The U-turn on government policy is the recognition that attempting to recover economic rents due to the Irish people purely by chasing elusive profits, below the line, needs changing. A royalty-type charge of 5 per cent, an advance payment of the new Petroleum Production Tax (PPT), is now being introduced because, as the report makes clear, "if it becomes apparent that the Government will receive no revenue until costs are recovered, this could lead to political pressure on Government to change the terms for the field. A guaranteed flow of revenue for the Government from each field will reduce the risk of potential instability". Kicking up a fuss works.
In further implicit criticism of the existing regime, the report author, Wood Mackenzie, substitutes the field surcharge tax known as Profit Resource Rent Tax (PRRT), introduced in 2007 by Green minister Eamon Ryan, with PPT because "PRRT only becomes payable once the producer's after-tax profits reach a certain multiple of its capital expenditure so will usually only become payable later in a field's life". Precisely – think 20 years plus.
The effect of the changes is to raise the State maximum take-out to a ceiling of 55 per cent of profits, up from 40 per cent but still well below international pricing, so are the changes to be made retrospective? The answer is an emphatic no for fear of creating instability among exploration companies, a risk that the British government was quite happy to take when it recently tightened its pricing.
But the nominal rate of tax, capped at 55 per cent and comprising corporation tax of 25 per cent and PPT, remains largely a meaningless exercise given the breathtaking scope for profit shifting and the continuance of undisturbed rights to 100 per cent capital allowances on all expenditure going back 25 years. Until these are tackled, the new 5 per cent above-line charge remains the only hope for the Irish people to recover any early cash.
But the most significant development in the report is the U-turn from a strong head wind of apathy and resistance by both the department and industry to a light tail wind towards a new destination; Wood Mackenzie has accepted that Ireland must seriously examine moving towards Production Sharing Contracts (PSCs) in tandem with the establishment of a National Oil Company, (NOC) which is precisely what Own Our Oil has advocated in discussions with the consultants and in the recent book.
Production-sharing largely eliminates the risk of retroactive tax changes that can destabilise private risk-taking and, crucially, positions the Irish people to immediately benefit at a significant level as soon as oil and gas is beached. A national oil exploration company, mimicking what the Norwegians did with Statoil, affords the opportunity for public private partnerships that includes expertise and know-how transfers over time; industry comes with the private capital, the State with the undersea resources.

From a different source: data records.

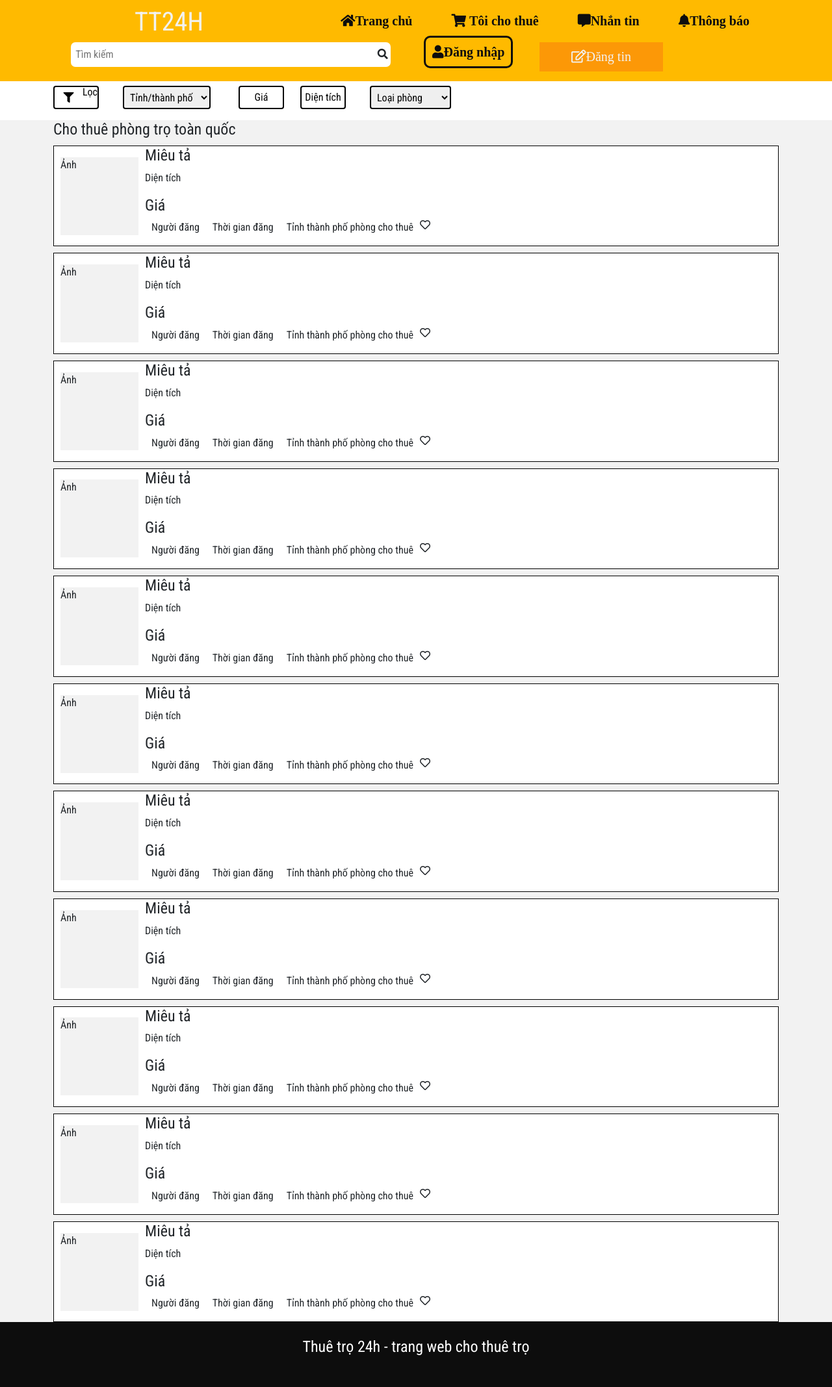
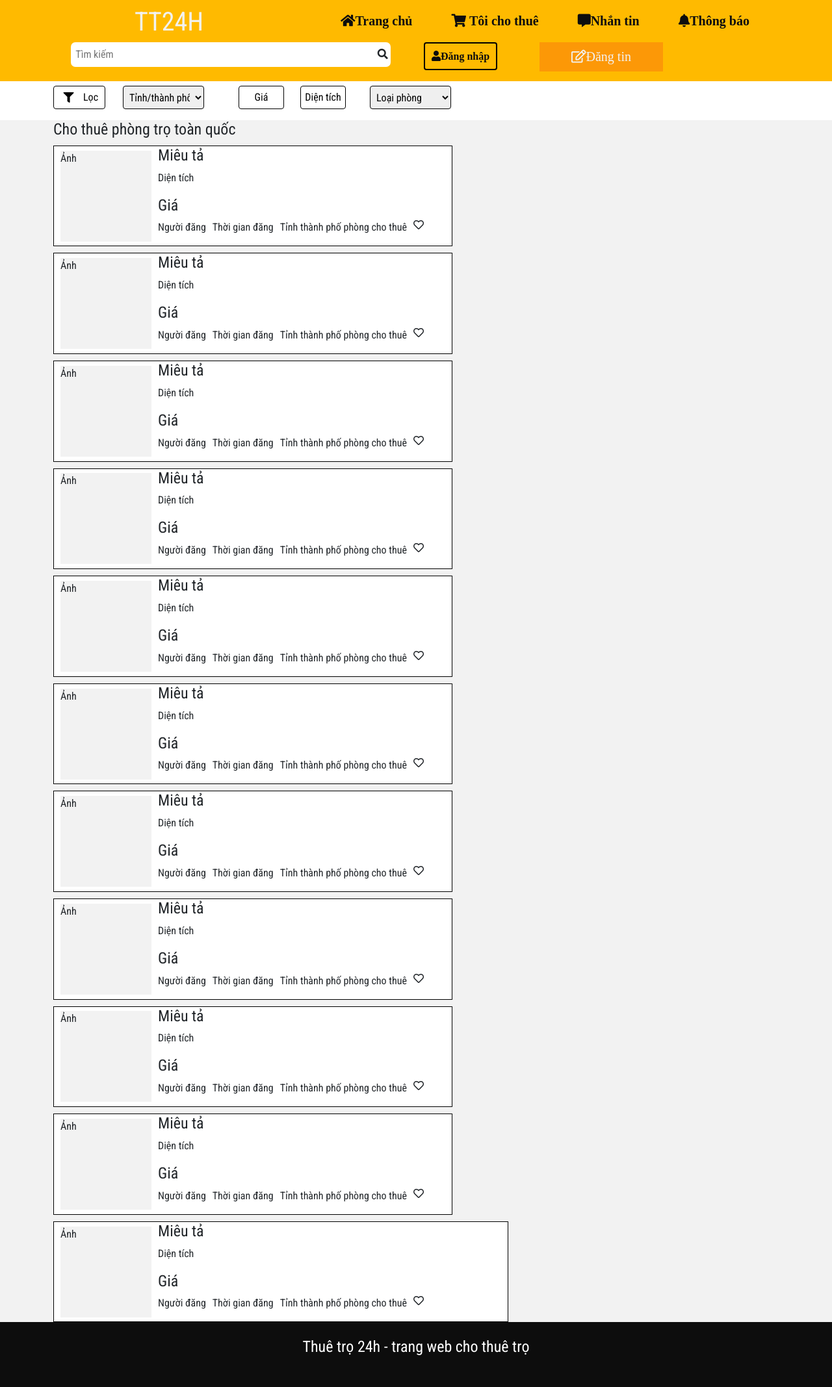
Before and after one commit to HaiNamNguyen3012/B-i-t-p-l-n-web, a PHP site: page /nguoichothue/nguoichothue.html in a window 1280 px wide. Shown: the whole page at 65% size. Run offline with PHP 8.4, Linux system fonts and the light colour scheme.

Commit message:
Update nguoichothue.css

```diff
--- a/nguoichothue/nguoichothue.css
+++ b/nguoichothue/nguoichothue.css
@@ -7,6 +7,9 @@
 
 
 /* header */
+
+
+/* up */
 
 header {
     height: 125px;
@@ -55,9 +58,15 @@ header .up .right ul li a:hover {
     color: #F2F2F2;
 }
 
+
+/* header down */
+
 header .down {
     height: 60px;
 }
+
+
+/* header down left */
 
 header .down .left #search {
     width: 90%;
@@ -78,25 +87,28 @@ header .down .left #icon-search {
 }
 
 
-/* header .down .center {} */
+/* header down center */
 
 header .down .center a {
-    padding: 5px;
-    font-size: 20px;
     color: #0D0D0D;
-    border: 3px solid #0D0D0D;
+    border: 2px solid black;
+    border-radius: 4px;
     padding: 10px;
-    border-radius: 10px;
 }
 
 header .down .center a:hover {
-    padding: 5px;
-    font-size: 20px;
     color: #f2f2f2;
-    border: 3px solid #f2f2f2;
+    border: 2px solid #f2f2f2;
+    border-radius: 4px;
     padding: 10px;
-    border-radius: 10px;
 }
+
+header .down .center a i {
+    margin-top: 13px;
+}
+
+
+/* header down right */
 
 header .down .right {
     text-align: center;
@@ -130,27 +142,31 @@ header .down .right a {
 }
 
 .filter .filter-children .filter-children-children button {
-    width: 70px;
+    width: 80px;
     height: 36px;
     display: flex;
     align-items: center;
     background: #ffffff;
-    border: 2px solid black;
+    border: 1.5px solid black;
     border-radius: 4px;
 }
 
-.filter i {
-    width: 65px;
+.filter .filter-children .filter-children-children button i {
+    width: 45px;
     padding-left: 5px;
     padding-right: 5px;
 }
 
+.filter .filter-children .filter-children-children button p {
+    margin: 0;
+}
+
 .filter .filter-children .city #city {
-    width: 135px;
+    width: 75%;
     height: 36px;
     margin-left: 12px;
     padding: 5px;
-    border: 2px solid black;
+    border: 1.5px solid black;
     border-radius: 4px;
 }
 
@@ -158,7 +174,7 @@ header .down .right a {
     width: 70px;
     height: 36px;
     background: #ffffff;
-    border: 2px solid black;
+    border: 1.5px solid black;
     border-radius: 4px;
 }
 
@@ -166,7 +182,7 @@ header .down .right a {
     width: 70px;
     height: 36px;
     background: #ffffff;
-    border: 2px solid black;
+    border: 1.5px solid black;
     border-radius: 4px;
 }
 
@@ -175,7 +191,7 @@ header .down .right a {
     height: 36px;
     margin-left: 12px;
     padding: 5px;
-    border: 2px solid black;
+    border: 1.5px solid black;
     border-radius: 4px;
 }
 
@@ -191,6 +207,15 @@ header .down .right a {
     width: 100%;
 }
 
+.main-content .main-content-header {
+    width: 100%;
+    height: 70px;
+}
+
+.main-content .main-content-header h4 {
+    margin-top: 10px;
+}
+
 .content .main-content #phong1,
 .content .main-content #phong2,
 .content .main-content #phong3,
@@ -201,6 +226,7 @@ header .down .right a {
 .content .main-content #phong8,
 .content .main-content #phong9,
 .content .main-content #phong10 {
+    width: 55%;
     background-color: #ffffff;
     display: flex;
     align-items: center;
@@ -211,6 +237,7 @@ header .down .right a {
 }
 
 .content .main-content #phong11 {
+    width: 700px;
     background-color: #ffffff;
     display: flex;
     align-items: center;
@@ -230,8 +257,8 @@ header .down .right a {
 .content .main-content #phong9 .left,
 .content .main-content #phong10 .left,
 .content .main-content #phong11 .left {
-    width: 120px;
-    height: 120px;
+    width: 140px;
+    height: 140px;
     margin-left: 10px;
     margin-right: 10px;
     background-color: #f2f2f2;
@@ -262,7 +289,8 @@ header .down .right a {
 .content .main-content #phong9 .right #thong-tin-co-ban9 p,
 .content .main-content #phong10 .right #thong-tin-co-ban10 p,
 .content .main-content #phong11 .right #thong-tin-co-ban11 p {
-    padding: 0 10px;
+    padding-left: 0;
+    padding-right: 10px;
 }
 
 footer {
```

Wood Mackenzie, which was appointed to examine if Ireland's pricing was 'fit for purpose', had a few months to deliver its findings before the June licensing round and had neither the scope nor the time to properly flesh out how these game-changers would work in practice, but makes it quite clear for the next Minister for Communications, Energy and Natural Resources: "We recommend that the current concession system is retained but that the pros and cons of moving to a PSC system are considered in tandem with the discussions around the possible establishment of a NOC."

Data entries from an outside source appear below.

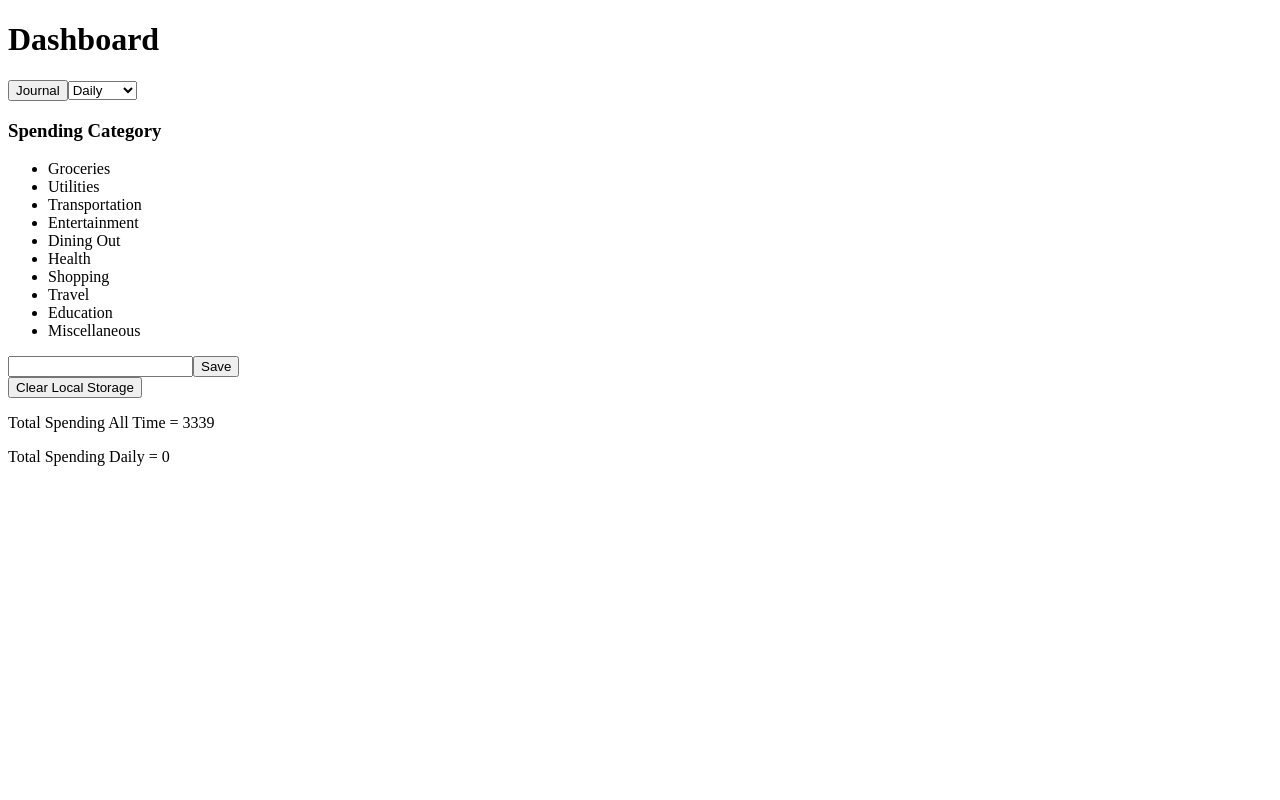
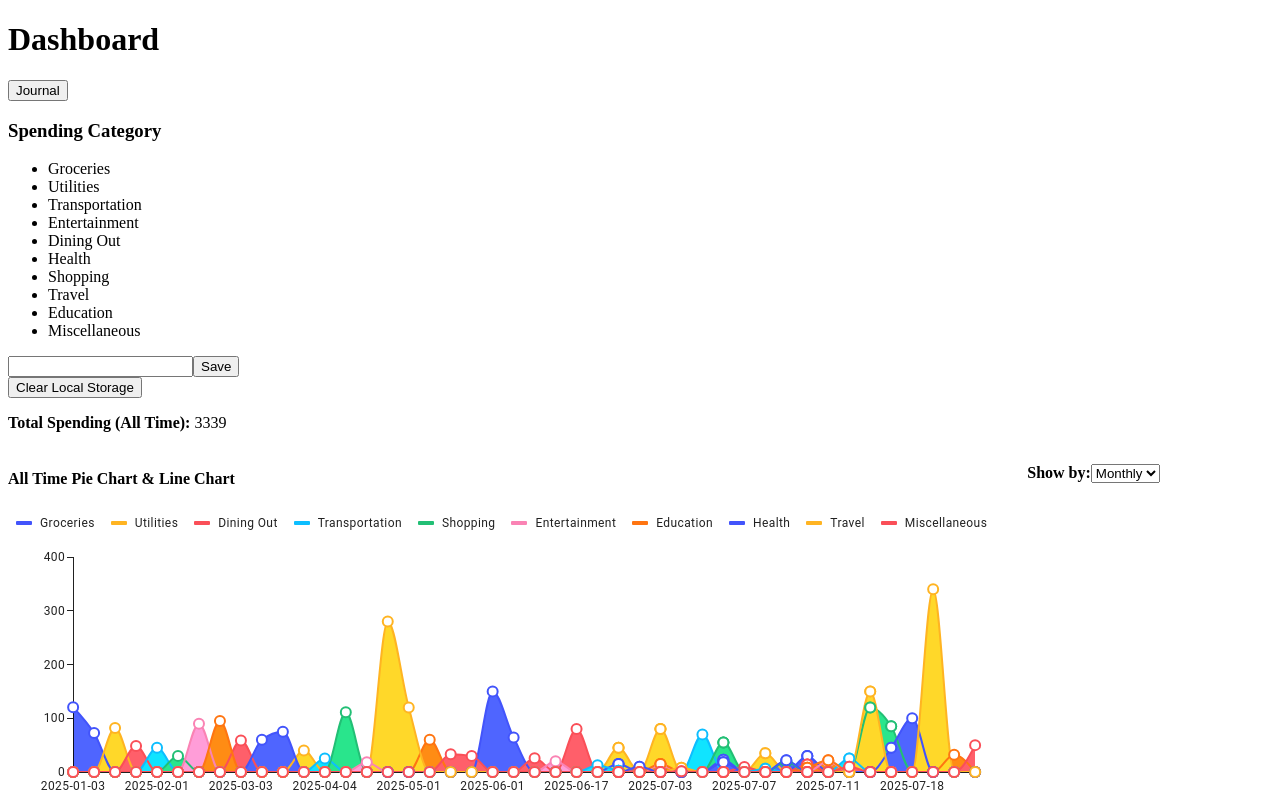
Before and after one commit to Kusk24/Project-01-Spending-Tracker, a React (Vite) app: page / in a window 1280 px wide. Shown: the top 800 px of the page. Built offline with nearby package versions, Linux system fonts and the light colour scheme.

Commit message:
feat: show pie chart & line chart for all timeframe

```diff
--- a/src/pages/Dashboard.jsx
+++ b/src/pages/Dashboard.jsx
@@ -1,17 +1,25 @@
 import React, { useEffect, useRef, useState } from 'react';
-import { Link } from 'react-router-dom';
+import {
+  NavLink } from 'react-router-dom';
 import categoryDataJSON from '../assets/category_data.json';
 import spendingDataJSON from '../assets/spending_data.json'
-
+import { SelectedPeriodChart } from '../components/SelectedChart';
+import { TotalChart } from '../components/TotalChart';
 
 export const Dashboard = () => {
   const [categoryData, setcategoryData] = useState([]);
   const [spendingData, setSpendingData] = useState([]);
+
   const [totalAmount, setTotalAmount] = useState(0);
   const [selectedTotal, setSelectedTotal] = useState(0);
+  const [availablePeriods, setAvailablePeriods] = useState([]);
+  const [selectedPeriodValue, setSelectedPeriodValue] = useState('');
+
   const inputRef = useRef("");
   const selectRef = useRef("Daily");
-  const [selectPeriod, setSelectedPeriod] = useState('Daily');
+  const [selectedPeriod, setSelectedPeriod] = useState('Monthly');
+
+  // Removed showPeriodStart and showPeriodEnd
 
   const handlePeriodChange = (e) => {
     setSelectedPeriod(e.target.value);
@@ -50,37 +58,115 @@ export const Dashboard = () => {
   }, [spendingData])
 
   useEffect(() => {
+    // Get grouped spending for the selected period type
+    const groupedSpending = getGroupedSpending();
+    let periods = [];
+    // Add current period options
     const today = new Date();
+    if (selectedPeriod === 'Daily') {
+      periods.push(today.toISOString().slice(0, 10));
+    } else if (selectedPeriod === 'Weekly') {
+      const year = today.getFullYear();
+      const week = Math.ceil(((today - new Date(year, 0, 1)) / 86400000 + new Date(year, 0, 1).getDay() + 1) / 7);
+      periods.push(`Week ${week} ${year}`);
+    } else if (selectedPeriod === 'Monthly') {
+      periods.push(`${today.toLocaleString('default', { month: 'long' })} ${today.getFullYear()}`);
+    }
+    // Add all available periods from data
+    Object.keys(groupedSpending).forEach(category => {
+      Object.keys(groupedSpending[category]).forEach(periodKey => {
+        if (!periods.includes(periodKey)) periods.push(periodKey);
+      });
+    });
+    // Sort periods from latest to oldest
+    const sortedPeriods = periods.slice().sort((a, b) => {
+      // Daily: YYYY-MM-DD
+      if (selectedPeriod === 'Daily') {
+        return new Date(b) - new Date(a);
+      }
+      // Weekly: 'Week N YYYY'
+      if (selectedPeriod === 'Weekly') {
+        const [_, weekA, yearA] = a.match(/Week (\d+) (\d{4})/) || [];
+        const [__, weekB, yearB] = b.match(/Week (\d+) (\d{4})/) || [];
+        if (yearA !== yearB) return yearB - yearA;
+        return weekB - weekA;
+      }
+      // Monthly: 'Month YYYY'
+      if (selectedPeriod === 'Monthly') {
+        const [monthA, yearA] = a.split(' ');
+        const [monthB, yearB] = b.split(' ');
+        const dateA = new Date(`${monthA} 1, ${yearA}`);
+        const dateB = new Date(`${monthB} 1, ${yearB}`);
+        return dateB - dateA;
+      }
+      return 0;
+    });
+    setAvailablePeriods(sortedPeriods);
 
-    const filtered = spendingData.filter((item) => {
-      const itemDate = new Date(item.date);
-
-      switch (selectRef.current.value) {
-        case 'Daily':
-          return (
-            itemDate.getDate() === today.getDate() &&
-            itemDate.getMonth() === today.getMonth() &&
-            itemDate.getFullYear() === today.getFullYear()
-          );
-        case 'Weekly': {
-          const oneWeekAgo = new Date();
-          oneWeekAgo.setDate(today.getDate() - 7);
-          return itemDate >= oneWeekAgo && itemDate <= today;
-        }
-        case 'Monthly':
-          return (
-            itemDate.getMonth() === today.getMonth() &&
-            itemDate.getFullYear() === today.getFullYear()
-          );
-        default:
-          return true;
+    // Calculate selected total for selected period value
+    let periodToUse = selectedPeriodValue;
+    if (!periodToUse && periods.length > 0) {
+      periodToUse = periods[0];
+    }
+    let total = 0;
+    Object.keys(groupedSpending).forEach(category => {
+      if (groupedSpending[category][periodToUse]) {
+        total += groupedSpending[category][periodToUse].reduce((sum, item) => sum + parseFloat(item.amount), 0);
       }
     });
+    setSelectedTotal(total);
+  }, [selectedPeriod, spendingData, selectedPeriodValue]);
 
-    const total = filtered.reduce((sum, item) => sum + parseFloat(item.amount), 0);
-    setSelectedTotal(total);
-  }, [selectRef, spendingData]);
 
+  const groupByCategory = (spendingData) => {
+    const grouped = {};
+    spendingData.forEach(item => {
+      if (!grouped[item.category]) {
+        grouped[item.category] = [];
+      }
+      grouped[item.category].push(item);
+    });
+    return grouped;
+  }
+
+  const getGroupedSpending = () => {
+    // No date range filter, just group all spendingData
+    const grouped = {};
+    spendingData.forEach(item => {
+      if (!grouped[item.category]) {
+        grouped[item.category] = [];
+      }
+      grouped[item.category].push(item);
+    });
+    Object.keys(grouped).forEach(category => {
+      grouped[category] = groupByPeriod(grouped[category], selectedPeriod);
+    });
+    return grouped;
+  }
+
+  function groupByPeriod(item, period) {
+    const groups = {};
+    item.forEach(item => {
+      const date = new Date(item.date);
+      let key;
+      if (period === 'Daily') {
+        key = date.toISOString().slice(0, 10);
+      } else if (period === 'Weekly') {
+        // ISO week number
+        const year = date.getFullYear();
+        const week = Math.ceil(((date - new Date(year, 0, 1)) / 86400000 + new Date(year, 0, 1).getDay() + 1) / 7);
+        key = `Week ${week} ${year}`;
+      } else if (period === 'Monthly') {
+        key = `${date.toLocaleString('default', { month: 'long' })} ${date.getFullYear()}`;
+      }
+      if (!groups[key]) groups[key] = [];
+      groups[key].push(item);
+    });
+    return groups;
+  }
+
+  const groupedSpending = getGroupedSpending();
+  const groupedCategory = groupByCategory(spendingData);
 
   return (
     <>
@@ -88,14 +174,9 @@ export const Dashboard = () => {
       <div>
         <span>
           <h1>Dashboard</h1>
-          <Link to={"/journal"}>
+          <NavLink to={"/journal"}>
             <button>Journal</button>
-          </Link>
-          <select ref={selectRef} value = {selectPeriod} onChange= {handlePeriodChange}>
-            <option value='Daily'>Daily</option>
-            <option value='Weekly'>Weekly</option>
-            <option value='Monthly'>Monthly</option>
-          </select>
+          </NavLink>
         </span>
         <h3>Spending Category</h3>
         <ul>
@@ -117,8 +198,49 @@ export const Dashboard = () => {
         </button>
       </span>
 
-      <p>Total Spending All Time = {totalAmount}</p>
-      <p>Total Spending {selectRef.current.value} = {selectedTotal}</p>
+      <p><strong>Total Spending (All Time):</strong> {totalAmount}</p>
+
+      <div style={{ display: 'flex', gap: '2em', flexWrap: 'wrap' }}>
+        <TotalChart groupByCategory={groupedCategory} />
+
+
+        <div style={{ margin: '1em 0' }}>
+        <label htmlFor="period-select"><strong>Show by:</strong></label>
+        <select
+          id="period-select"
+          ref={selectRef}
+          value={selectedPeriod}
+          onChange={e => {
+            setSelectedPeriod(e.target.value);
+            setSelectedPeriodValue('');
+          }}
+        >
+          <option value='Daily'>Daily</option>
+          <option value='Weekly'>Weekly</option>
+          <option value='Monthly'>Monthly</option>
+        </select>
+      </div>
+
+      <div style={{ margin: '1em 0' }}>
+        <label htmlFor="timeframe-select"><strong>Select {selectedPeriod} period:</strong></label>
+        <select
+          id="timeframe-select"
+          value={selectedPeriodValue}
+          onChange={e => setSelectedPeriodValue(e.target.value)}
+        >
+          {availablePeriods.map((period, idx) => (
+            <option key={idx} value={period}>{period}</option>
+          ))}
+        </select>
+      </div>
+
+      <p><strong>Total Spending ({selectedPeriodValue || availablePeriods[0]}):</strong> {selectedTotal}</p>
+        <SelectedPeriodChart
+          groupedSpending={groupedSpending}
+          selectedPeriodValue={selectedPeriodValue}
+          availablePeriods={availablePeriods}
+        />
+      </div>
 
     </>
   );
```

The main takeaway from last Wednesday's conference is that this implements an incremental step towards a new destination to be scoped out with further work. That being the case, the question we are left with is why the current licensing round is not simply abandoned until we finally get it right – why continue to give away resources for a handful of coloured beans? Next minister up, please.